**Task to complete**.
Please report how many lines in these records contain the string "Download", and give nothing besides the number.
Input data section start
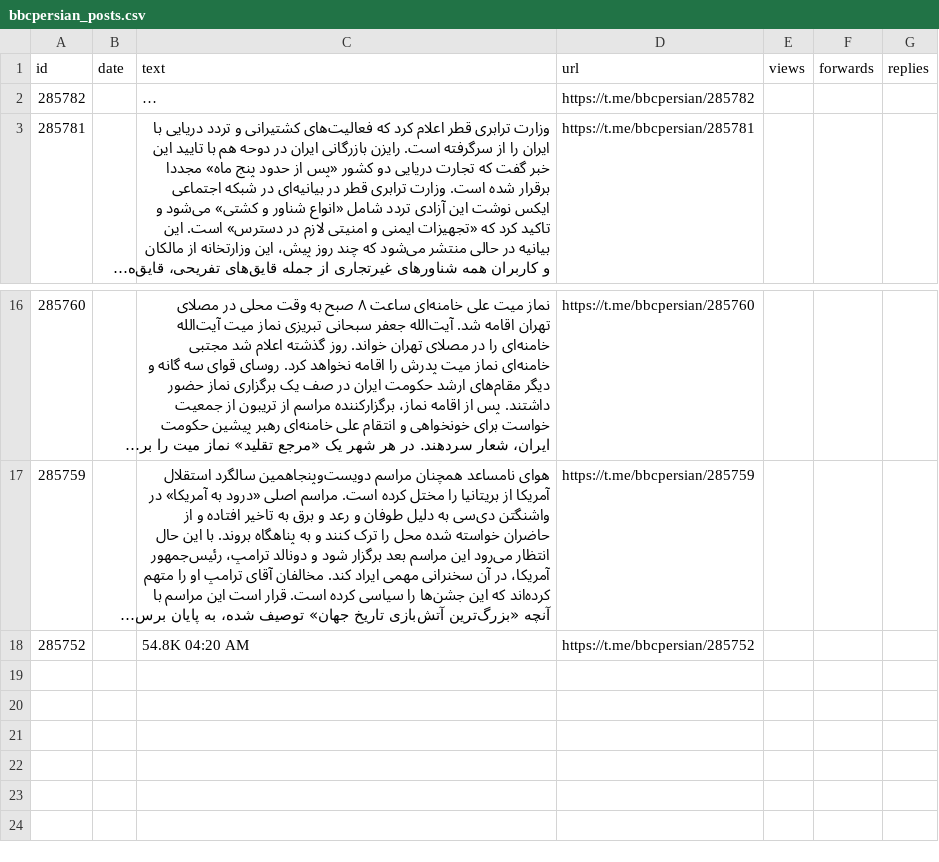
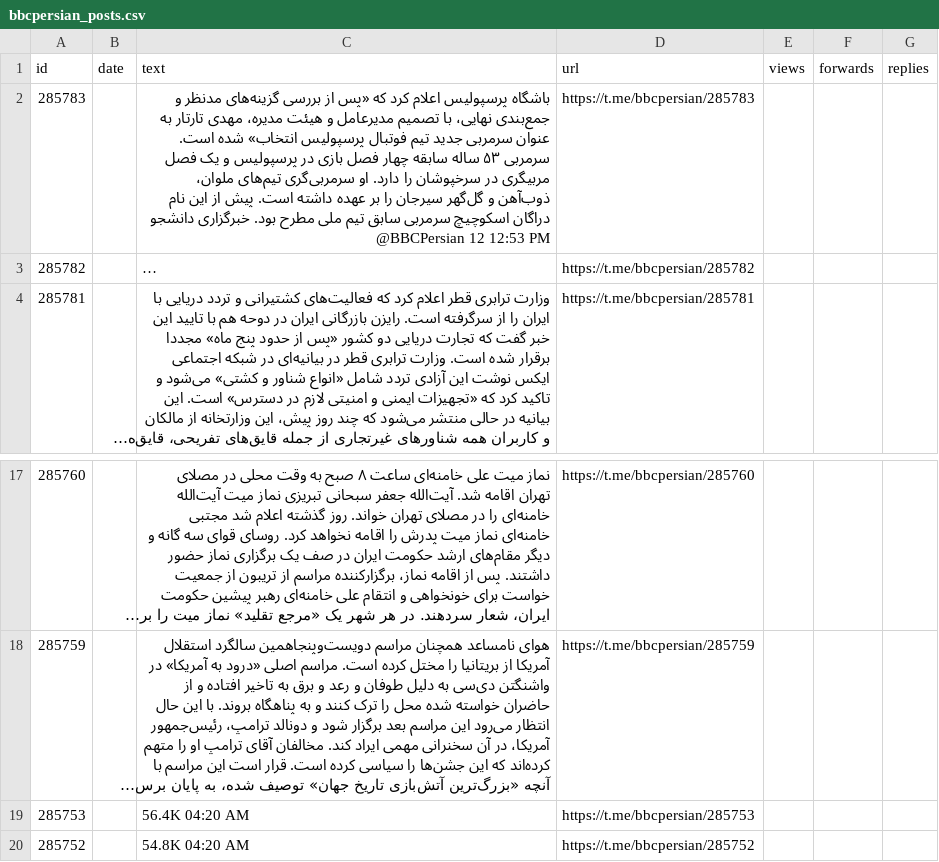
Before and after one commit to alipoorkaramali/new-youtube-SoundCloud-downloader, a CSV file: Download/telegram_downloads/bbcpersian/bbcpersian_posts.csv, drawn as a sheet; only a part is shown, gaps mark what is left out; long unchanged cells end in …; the diff names each change by its address in the sheet, - before the commit and + after, or states it on an @@ line.

```diff
--- a/Download/telegram_downloads/bbcpersian/bbcpersian_posts.csv
+++ b/Download/telegram_downloads/bbcpersian/bbcpersian_posts.csv
+row 2: 285783 |  | باشگاه پرسپولیس اعلام کرد که «پس از بررسی گزینه‌های مدنظر و جمع‌بندی نهایی، با تصمیم مدیرعامل و هیئت مدیره، مهدی تارتار به عنوان سرمربی جدید تیم فوتبال پرسپولیس انتخاب» شده است. سرمربی ۵۳ ساله سابقه چهار فصل بازی در پرسپولیس و یک فصل مربیگری در سرخپوشان را دارد. او سرمربی‌گری تیم‌های ملوان، ذوب‌آهن و گل‌گهر سیرجان را بر عهده داشته است. پیش از این نام دراگان اسکوچیچ سرمربی سابق تیم ملی مطرح بود. خبرگزاری دانشجو @BBCPersian 12 12:53 PM | https://t.me/bbcpersian/285783
+row 19: 285753 |  | 56.4K 04:20 AM | https://t.me/bbcpersian/285753
```
Also changed, not shown: 13 other files.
Input data section end
**Task output**.
3